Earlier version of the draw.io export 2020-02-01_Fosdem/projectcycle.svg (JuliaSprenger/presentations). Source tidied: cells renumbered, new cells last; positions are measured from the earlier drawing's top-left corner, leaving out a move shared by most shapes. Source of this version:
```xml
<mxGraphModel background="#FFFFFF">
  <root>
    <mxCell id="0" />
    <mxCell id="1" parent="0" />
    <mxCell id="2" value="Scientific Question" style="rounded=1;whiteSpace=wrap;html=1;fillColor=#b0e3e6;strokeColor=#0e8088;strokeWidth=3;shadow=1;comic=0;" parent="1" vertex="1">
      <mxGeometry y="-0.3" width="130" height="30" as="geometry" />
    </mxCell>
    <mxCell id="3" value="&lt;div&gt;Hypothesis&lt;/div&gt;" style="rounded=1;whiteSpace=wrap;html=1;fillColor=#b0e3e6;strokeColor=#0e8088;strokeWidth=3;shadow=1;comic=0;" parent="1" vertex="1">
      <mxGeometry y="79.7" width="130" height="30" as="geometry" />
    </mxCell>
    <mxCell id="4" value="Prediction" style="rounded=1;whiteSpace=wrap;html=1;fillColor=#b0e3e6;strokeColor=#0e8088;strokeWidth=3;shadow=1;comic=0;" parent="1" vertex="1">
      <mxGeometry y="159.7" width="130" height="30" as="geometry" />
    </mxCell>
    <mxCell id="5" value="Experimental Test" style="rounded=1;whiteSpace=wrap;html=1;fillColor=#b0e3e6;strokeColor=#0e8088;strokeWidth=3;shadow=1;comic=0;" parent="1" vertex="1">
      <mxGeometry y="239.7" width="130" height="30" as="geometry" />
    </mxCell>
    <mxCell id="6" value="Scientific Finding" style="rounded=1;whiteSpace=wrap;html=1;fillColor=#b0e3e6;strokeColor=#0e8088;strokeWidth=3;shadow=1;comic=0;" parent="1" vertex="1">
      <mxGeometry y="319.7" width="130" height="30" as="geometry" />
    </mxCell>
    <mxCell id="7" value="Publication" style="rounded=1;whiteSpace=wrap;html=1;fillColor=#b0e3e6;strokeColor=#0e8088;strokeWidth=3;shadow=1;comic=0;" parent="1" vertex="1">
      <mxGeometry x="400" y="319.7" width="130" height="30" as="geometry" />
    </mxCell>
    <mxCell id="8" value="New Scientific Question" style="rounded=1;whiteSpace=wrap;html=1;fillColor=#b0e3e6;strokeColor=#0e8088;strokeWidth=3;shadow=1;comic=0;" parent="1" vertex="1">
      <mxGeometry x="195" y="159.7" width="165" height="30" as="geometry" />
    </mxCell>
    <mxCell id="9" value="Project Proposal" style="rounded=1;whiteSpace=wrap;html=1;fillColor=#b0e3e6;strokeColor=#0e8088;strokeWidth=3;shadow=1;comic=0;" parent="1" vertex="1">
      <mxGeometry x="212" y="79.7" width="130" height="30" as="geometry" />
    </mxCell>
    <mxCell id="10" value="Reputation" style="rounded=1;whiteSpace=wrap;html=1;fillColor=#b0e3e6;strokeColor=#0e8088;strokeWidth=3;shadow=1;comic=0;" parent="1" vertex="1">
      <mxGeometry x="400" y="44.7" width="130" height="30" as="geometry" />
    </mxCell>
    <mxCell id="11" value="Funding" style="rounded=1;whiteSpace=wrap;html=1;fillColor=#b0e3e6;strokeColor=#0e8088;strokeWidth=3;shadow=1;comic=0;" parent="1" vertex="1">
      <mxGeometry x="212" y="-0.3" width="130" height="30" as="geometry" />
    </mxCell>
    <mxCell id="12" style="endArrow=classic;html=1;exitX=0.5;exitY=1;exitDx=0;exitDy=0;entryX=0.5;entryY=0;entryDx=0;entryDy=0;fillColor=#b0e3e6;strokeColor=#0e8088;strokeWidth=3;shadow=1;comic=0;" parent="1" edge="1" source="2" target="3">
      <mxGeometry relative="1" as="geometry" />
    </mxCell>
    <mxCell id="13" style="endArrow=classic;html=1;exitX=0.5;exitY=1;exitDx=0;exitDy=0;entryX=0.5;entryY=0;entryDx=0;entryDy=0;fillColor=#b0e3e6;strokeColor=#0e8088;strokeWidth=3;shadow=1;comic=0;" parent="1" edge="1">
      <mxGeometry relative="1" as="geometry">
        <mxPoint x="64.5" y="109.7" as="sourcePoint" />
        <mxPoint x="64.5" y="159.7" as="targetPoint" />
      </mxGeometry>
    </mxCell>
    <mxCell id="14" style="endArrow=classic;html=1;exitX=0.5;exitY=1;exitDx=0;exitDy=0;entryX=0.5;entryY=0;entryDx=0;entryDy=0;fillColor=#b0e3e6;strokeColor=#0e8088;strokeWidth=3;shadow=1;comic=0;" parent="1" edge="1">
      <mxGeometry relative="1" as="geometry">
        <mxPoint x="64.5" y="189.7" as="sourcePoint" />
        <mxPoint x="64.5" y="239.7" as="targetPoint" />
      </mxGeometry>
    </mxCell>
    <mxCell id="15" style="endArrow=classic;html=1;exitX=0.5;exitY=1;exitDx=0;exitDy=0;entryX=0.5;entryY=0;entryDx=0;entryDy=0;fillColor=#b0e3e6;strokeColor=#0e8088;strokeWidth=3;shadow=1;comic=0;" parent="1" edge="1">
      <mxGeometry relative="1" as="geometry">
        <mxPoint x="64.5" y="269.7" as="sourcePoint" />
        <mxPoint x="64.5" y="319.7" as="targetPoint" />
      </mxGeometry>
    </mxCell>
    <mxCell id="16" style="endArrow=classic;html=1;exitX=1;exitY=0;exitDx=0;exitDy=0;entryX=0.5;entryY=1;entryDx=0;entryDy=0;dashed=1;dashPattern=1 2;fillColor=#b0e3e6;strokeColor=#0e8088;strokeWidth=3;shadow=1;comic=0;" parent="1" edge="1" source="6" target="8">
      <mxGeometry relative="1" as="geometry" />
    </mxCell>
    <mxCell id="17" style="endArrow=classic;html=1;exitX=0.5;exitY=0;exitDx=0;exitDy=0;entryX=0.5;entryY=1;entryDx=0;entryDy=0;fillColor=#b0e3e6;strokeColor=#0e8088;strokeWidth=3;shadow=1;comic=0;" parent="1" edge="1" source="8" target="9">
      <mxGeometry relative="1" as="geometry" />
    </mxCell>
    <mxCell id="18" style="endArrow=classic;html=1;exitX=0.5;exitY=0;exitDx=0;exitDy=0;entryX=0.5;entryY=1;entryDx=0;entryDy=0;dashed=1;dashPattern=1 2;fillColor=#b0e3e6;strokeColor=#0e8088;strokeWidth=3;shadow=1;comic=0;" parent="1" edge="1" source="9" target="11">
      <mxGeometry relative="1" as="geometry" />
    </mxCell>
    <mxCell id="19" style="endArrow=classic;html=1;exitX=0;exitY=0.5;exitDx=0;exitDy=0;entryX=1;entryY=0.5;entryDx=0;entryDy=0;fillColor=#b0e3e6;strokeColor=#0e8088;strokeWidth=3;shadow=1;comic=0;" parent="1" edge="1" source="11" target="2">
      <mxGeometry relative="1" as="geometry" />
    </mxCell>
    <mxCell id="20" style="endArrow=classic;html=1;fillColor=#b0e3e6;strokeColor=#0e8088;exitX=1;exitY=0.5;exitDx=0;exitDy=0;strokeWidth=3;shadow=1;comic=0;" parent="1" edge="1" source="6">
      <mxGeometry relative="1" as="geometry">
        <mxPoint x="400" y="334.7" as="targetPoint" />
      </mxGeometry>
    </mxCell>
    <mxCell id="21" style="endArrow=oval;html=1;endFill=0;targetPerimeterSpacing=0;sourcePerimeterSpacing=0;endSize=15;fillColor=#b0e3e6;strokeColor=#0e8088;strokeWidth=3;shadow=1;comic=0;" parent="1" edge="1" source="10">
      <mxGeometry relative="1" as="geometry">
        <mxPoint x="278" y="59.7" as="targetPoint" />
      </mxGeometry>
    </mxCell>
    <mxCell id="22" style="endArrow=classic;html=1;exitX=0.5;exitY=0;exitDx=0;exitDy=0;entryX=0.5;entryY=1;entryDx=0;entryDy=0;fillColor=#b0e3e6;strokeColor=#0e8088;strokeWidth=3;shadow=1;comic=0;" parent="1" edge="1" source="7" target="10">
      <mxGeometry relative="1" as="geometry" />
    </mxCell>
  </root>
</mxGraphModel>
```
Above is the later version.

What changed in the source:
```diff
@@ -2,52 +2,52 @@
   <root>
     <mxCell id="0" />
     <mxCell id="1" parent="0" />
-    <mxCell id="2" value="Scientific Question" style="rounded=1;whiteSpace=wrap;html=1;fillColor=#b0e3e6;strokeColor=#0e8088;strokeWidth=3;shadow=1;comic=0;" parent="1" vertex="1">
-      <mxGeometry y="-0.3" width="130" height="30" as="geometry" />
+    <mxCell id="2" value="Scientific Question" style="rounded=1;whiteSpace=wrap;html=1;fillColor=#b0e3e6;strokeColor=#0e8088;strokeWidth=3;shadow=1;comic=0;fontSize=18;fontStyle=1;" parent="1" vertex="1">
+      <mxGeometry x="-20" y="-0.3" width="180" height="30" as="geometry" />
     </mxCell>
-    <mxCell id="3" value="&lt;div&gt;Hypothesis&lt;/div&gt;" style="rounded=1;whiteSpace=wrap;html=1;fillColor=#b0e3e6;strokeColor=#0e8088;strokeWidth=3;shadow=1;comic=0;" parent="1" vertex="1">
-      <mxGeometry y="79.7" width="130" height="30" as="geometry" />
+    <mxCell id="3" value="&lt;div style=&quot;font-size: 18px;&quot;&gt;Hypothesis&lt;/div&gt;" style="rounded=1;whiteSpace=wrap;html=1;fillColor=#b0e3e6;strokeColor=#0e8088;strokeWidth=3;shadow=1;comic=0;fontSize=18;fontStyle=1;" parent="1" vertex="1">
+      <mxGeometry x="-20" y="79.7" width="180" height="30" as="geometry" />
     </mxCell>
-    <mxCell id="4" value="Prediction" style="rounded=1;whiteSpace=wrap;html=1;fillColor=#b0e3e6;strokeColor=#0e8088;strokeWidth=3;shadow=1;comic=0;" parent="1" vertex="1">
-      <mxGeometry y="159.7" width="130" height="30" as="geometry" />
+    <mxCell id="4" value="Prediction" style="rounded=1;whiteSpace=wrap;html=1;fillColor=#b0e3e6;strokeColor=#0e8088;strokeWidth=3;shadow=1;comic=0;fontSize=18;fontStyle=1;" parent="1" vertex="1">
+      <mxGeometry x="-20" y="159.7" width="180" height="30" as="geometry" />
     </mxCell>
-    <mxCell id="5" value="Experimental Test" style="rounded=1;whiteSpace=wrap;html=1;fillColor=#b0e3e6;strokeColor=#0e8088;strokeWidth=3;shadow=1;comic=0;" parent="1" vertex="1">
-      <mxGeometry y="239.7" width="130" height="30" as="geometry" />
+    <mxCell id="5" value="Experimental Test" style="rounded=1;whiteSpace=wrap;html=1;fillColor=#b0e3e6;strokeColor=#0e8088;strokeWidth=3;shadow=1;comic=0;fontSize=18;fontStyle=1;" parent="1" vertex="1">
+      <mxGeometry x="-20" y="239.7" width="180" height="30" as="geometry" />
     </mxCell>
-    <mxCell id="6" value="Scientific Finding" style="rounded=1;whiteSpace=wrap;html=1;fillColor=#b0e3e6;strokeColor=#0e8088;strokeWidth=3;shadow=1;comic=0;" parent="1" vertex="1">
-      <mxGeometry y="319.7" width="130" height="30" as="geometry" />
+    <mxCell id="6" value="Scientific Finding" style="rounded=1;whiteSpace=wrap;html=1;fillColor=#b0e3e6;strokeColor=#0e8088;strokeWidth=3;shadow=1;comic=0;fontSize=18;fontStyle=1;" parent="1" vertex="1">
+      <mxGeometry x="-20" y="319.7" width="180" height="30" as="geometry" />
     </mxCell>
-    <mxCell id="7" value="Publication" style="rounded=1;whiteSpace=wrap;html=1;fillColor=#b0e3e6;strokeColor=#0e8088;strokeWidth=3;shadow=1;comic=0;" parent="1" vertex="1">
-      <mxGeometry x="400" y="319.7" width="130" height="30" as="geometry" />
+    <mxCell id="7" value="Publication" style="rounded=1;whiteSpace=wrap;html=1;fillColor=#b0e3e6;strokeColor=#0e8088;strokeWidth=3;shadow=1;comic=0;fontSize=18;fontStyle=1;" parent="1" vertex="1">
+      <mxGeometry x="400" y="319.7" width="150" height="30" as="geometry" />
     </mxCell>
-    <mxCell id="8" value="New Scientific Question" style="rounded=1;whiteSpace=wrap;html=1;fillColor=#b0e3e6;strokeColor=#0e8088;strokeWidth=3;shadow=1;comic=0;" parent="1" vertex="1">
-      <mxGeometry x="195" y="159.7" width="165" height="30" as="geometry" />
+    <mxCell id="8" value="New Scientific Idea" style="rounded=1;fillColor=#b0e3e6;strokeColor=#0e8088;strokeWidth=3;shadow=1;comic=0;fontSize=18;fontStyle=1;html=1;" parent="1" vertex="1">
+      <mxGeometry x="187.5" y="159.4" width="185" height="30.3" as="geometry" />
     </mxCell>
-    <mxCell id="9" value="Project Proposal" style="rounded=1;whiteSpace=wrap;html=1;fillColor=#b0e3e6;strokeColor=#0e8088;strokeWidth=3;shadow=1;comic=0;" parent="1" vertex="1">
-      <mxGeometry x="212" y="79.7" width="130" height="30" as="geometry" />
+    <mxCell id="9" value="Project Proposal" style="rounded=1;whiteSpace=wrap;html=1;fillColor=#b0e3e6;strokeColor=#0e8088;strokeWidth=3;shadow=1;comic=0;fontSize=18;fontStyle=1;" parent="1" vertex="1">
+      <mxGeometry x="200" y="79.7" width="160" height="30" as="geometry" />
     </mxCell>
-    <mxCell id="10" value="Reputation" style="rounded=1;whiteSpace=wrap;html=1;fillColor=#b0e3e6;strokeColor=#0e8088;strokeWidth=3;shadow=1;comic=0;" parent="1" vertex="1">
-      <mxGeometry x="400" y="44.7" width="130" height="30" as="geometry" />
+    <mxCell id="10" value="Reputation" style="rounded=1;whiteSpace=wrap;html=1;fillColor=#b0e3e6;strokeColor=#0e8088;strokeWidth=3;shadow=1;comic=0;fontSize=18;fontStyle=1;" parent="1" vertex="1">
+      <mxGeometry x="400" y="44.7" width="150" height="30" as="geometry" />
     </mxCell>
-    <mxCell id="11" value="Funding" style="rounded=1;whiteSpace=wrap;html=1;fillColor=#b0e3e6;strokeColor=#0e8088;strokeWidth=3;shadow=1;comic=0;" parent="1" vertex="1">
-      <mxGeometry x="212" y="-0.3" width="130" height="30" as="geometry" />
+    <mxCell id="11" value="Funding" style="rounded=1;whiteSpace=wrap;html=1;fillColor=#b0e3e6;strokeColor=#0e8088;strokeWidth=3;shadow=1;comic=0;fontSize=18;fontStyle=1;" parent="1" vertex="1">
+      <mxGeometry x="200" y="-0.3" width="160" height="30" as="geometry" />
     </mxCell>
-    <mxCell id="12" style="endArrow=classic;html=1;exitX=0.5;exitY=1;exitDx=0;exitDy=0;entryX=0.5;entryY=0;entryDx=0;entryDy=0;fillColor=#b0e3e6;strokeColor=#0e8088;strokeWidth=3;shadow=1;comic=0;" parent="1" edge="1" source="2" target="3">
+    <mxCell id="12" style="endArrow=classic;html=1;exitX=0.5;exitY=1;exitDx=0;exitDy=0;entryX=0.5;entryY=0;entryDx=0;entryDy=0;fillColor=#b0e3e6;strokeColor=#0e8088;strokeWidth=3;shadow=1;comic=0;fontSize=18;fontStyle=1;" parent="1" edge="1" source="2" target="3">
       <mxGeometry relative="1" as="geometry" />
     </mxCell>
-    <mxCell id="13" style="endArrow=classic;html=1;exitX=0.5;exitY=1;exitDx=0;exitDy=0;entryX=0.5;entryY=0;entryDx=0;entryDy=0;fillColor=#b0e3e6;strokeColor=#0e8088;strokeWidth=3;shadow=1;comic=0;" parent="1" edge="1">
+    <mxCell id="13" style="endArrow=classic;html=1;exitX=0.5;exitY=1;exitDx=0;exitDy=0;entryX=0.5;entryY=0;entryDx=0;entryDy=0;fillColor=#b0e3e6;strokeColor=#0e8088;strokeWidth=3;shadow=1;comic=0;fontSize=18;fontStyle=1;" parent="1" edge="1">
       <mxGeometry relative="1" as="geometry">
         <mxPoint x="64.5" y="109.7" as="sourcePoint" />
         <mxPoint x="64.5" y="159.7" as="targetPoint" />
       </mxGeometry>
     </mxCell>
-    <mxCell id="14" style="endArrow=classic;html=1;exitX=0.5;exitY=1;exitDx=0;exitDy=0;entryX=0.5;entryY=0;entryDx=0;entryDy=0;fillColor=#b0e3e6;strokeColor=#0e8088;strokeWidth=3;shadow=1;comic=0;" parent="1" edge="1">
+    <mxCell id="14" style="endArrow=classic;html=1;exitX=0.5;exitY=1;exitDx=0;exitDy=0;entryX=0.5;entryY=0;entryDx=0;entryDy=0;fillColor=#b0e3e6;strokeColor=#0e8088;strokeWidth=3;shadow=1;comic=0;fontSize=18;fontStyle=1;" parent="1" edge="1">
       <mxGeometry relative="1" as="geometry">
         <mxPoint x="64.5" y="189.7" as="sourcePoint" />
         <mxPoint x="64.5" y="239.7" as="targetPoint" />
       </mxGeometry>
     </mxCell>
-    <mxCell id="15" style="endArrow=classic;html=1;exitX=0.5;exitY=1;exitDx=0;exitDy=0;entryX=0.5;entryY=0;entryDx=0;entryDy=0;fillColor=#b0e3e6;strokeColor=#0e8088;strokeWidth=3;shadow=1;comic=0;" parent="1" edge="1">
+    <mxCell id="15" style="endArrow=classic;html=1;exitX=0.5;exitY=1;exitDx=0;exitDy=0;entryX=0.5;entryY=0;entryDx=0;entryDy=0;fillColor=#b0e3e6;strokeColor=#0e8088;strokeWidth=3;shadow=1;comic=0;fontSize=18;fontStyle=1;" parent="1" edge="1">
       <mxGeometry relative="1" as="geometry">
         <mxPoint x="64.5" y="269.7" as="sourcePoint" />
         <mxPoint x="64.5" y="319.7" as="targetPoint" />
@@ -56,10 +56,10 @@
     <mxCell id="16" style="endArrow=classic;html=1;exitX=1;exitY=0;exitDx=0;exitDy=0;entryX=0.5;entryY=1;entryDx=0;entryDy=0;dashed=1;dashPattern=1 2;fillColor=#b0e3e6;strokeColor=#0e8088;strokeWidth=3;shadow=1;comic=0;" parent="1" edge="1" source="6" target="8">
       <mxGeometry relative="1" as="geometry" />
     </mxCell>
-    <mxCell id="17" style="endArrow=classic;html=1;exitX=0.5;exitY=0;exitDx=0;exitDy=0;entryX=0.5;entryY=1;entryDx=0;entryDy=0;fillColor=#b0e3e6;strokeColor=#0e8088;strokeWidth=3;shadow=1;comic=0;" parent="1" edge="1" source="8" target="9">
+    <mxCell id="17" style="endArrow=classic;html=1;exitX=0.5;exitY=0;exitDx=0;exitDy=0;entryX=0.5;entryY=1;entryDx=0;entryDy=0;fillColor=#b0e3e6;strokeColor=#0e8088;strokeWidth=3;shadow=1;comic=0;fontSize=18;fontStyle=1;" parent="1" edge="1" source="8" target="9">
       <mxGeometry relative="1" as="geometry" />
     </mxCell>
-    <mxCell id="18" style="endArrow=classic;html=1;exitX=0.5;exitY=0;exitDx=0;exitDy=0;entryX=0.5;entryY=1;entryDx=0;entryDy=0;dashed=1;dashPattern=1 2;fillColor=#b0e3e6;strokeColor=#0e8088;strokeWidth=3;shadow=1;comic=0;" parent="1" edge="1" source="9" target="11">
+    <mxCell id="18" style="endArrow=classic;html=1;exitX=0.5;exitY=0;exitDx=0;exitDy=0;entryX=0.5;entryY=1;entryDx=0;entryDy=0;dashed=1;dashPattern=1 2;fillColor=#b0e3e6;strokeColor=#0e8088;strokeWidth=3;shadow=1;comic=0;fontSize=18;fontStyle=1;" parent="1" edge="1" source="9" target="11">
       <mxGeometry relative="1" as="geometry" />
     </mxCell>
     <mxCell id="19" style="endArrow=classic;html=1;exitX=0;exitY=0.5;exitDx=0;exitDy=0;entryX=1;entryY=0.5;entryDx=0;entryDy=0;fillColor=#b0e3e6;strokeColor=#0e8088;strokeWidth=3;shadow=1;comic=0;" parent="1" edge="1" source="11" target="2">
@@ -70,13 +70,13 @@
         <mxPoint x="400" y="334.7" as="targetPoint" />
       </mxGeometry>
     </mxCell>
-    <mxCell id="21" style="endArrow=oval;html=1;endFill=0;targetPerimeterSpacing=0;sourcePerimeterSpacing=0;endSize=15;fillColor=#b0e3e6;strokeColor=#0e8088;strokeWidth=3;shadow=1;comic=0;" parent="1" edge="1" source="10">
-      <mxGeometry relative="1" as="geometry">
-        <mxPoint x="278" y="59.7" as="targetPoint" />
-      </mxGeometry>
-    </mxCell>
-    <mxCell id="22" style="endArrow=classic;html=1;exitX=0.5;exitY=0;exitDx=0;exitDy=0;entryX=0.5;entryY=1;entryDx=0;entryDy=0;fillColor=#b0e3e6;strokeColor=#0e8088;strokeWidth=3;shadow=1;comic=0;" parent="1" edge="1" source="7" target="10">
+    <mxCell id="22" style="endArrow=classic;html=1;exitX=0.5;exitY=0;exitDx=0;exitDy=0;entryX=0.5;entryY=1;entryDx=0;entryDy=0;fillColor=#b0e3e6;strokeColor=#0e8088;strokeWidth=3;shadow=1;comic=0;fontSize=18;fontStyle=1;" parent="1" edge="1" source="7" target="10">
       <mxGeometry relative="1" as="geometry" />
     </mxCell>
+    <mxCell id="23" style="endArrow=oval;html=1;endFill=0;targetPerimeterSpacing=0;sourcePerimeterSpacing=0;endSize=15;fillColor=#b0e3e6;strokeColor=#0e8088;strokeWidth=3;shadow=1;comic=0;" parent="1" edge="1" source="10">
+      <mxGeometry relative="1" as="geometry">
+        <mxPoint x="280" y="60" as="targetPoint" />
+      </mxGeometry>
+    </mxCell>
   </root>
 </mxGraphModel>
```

▸ **What the task asks**
From the data above, copy each line that has the string "version".

▸ **Answer to this exercise**
Earlier version of the draw.io export 2020-02-01_Fosdem/projectcycle.svg (JuliaSprenger/presentations). Source tidied: cells renumbered, new cells last; positions are measured from the earlier drawing's top-left corner, leaving out a move shared by most shapes. Source of this version:
Above is the later version.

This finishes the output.